» **MATERIAL FOR THIS TASK**:
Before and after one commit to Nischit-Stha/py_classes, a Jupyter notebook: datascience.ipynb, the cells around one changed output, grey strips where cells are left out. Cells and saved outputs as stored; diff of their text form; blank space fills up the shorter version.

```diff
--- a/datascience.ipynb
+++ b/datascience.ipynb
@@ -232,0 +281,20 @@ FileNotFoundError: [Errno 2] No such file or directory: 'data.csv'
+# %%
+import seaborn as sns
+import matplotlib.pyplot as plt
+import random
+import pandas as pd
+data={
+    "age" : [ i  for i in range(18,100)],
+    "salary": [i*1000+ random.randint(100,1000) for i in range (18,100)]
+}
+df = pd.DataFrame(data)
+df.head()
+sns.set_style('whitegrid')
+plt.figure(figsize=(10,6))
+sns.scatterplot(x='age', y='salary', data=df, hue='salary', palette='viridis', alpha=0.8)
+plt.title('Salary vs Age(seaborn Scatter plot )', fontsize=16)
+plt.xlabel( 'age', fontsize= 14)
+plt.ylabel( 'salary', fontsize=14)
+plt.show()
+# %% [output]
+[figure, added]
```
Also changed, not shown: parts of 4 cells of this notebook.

--

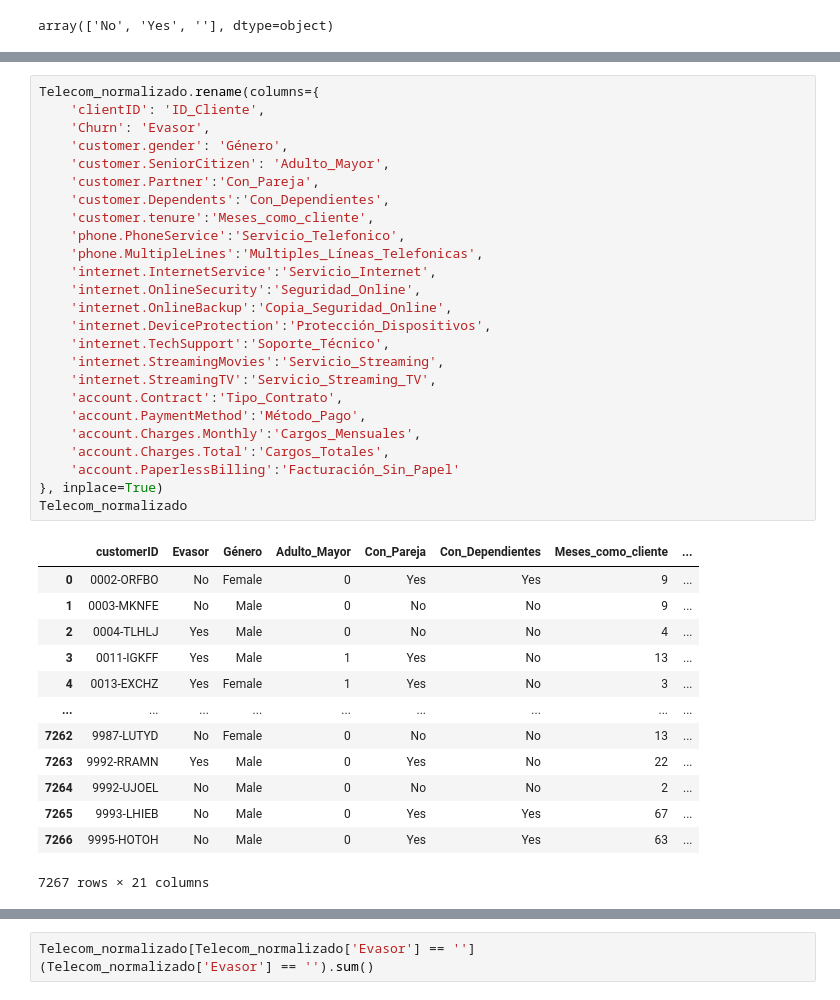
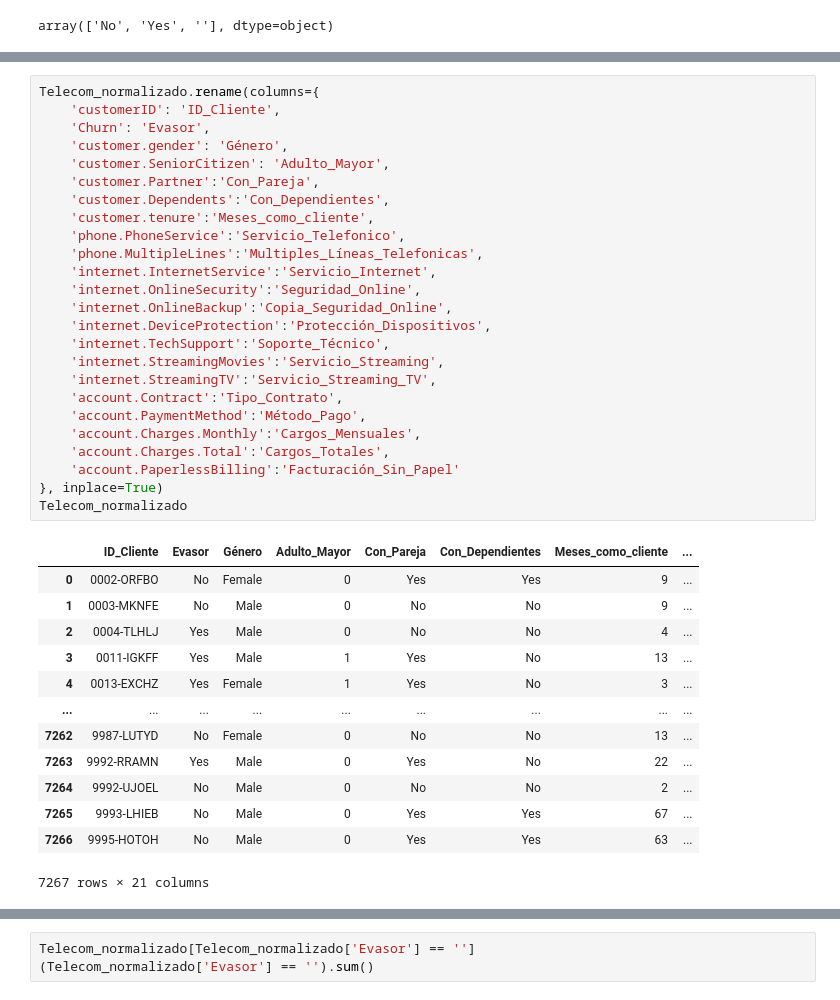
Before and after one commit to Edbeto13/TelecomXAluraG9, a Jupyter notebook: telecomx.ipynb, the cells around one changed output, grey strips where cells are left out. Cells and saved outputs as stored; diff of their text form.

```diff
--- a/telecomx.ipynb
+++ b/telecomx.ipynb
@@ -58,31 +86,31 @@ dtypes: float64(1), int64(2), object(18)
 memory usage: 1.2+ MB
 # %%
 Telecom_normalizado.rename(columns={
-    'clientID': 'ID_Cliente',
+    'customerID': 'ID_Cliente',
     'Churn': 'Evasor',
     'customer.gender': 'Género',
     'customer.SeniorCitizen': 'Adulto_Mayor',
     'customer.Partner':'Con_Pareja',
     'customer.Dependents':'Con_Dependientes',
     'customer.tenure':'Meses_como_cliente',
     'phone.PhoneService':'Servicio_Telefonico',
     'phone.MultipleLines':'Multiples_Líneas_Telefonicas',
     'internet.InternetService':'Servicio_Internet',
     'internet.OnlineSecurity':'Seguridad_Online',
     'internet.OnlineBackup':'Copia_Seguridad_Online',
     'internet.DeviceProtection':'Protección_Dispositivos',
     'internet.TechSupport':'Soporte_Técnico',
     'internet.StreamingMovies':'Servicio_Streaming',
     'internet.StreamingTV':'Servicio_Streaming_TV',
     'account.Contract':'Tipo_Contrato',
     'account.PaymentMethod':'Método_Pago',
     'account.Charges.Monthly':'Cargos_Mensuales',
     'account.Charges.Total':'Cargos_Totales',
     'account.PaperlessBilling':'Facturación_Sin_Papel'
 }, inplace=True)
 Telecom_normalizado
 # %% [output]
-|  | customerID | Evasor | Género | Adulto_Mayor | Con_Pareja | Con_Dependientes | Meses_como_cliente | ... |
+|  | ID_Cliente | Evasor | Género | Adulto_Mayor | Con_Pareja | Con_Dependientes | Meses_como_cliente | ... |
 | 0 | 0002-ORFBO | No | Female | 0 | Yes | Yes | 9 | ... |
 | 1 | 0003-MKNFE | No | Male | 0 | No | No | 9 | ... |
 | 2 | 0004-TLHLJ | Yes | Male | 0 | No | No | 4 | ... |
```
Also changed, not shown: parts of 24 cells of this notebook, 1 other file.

---

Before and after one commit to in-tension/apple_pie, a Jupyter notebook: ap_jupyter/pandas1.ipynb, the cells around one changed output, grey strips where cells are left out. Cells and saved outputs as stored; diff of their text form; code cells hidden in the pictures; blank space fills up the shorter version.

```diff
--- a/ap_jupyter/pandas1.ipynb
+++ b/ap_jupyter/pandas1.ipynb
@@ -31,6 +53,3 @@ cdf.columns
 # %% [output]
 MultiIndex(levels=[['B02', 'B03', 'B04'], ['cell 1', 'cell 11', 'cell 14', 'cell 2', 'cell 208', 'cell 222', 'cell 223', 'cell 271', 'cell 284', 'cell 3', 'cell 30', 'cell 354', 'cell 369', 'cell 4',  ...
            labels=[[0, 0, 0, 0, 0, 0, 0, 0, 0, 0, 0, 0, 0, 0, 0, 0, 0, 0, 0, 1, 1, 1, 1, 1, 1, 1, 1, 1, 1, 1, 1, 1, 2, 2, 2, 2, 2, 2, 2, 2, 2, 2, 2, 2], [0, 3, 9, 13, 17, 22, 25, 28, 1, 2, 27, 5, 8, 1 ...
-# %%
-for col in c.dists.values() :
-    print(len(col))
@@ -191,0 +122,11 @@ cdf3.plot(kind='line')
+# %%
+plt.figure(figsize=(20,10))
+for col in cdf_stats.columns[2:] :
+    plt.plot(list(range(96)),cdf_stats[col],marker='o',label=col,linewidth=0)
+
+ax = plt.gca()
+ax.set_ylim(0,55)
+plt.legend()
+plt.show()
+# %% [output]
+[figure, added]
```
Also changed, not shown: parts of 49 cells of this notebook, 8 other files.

» **WHAT YOU WILL DO**: As the answer, set down only the lines from the data above between the one holding "Before and after one commit to Nischit-Stha/py_classes, a" and the one holding "Also changed, not shown: parts of 4 cells", inclusive, exactly as they read.

» **TASK RESULT**:
Before and after one commit to Nischit-Stha/py_classes, a Jupyter notebook: datascience.ipynb, the cells around one changed output, grey strips where cells are left out. Cells and saved outputs as stored; diff of their text form; blank space fills up the shorter version.

```diff
--- a/datascience.ipynb
+++ b/datascience.ipynb
@@ -232,0 +281,20 @@ FileNotFoundError: [Errno 2] No such file or directory: 'data.csv'
+# %%
+import seaborn as sns
+import matplotlib.pyplot as plt
+import random
+import pandas as pd
+data={
+    "age" : [ i  for i in range(18,100)],
+    "salary": [i*1000+ random.randint(100,1000) for i in range (18,100)]
+}
+df = pd.DataFrame(data)
+df.head()
+sns.set_style('whitegrid')
+plt.figure(figsize=(10,6))
+sns.scatterplot(x='age', y='salary', data=df, hue='salary', palette='viridis', alpha=0.8)
+plt.title('Salary vs Age(seaborn Scatter plot )', fontsize=16)
+plt.xlabel( 'age', fontsize= 14)
+plt.ylabel( 'salary', fontsize=14)
+plt.show()
+# %% [output]
+[figure, added]
```
Also changed, not shown: parts of 4 cells of this notebook.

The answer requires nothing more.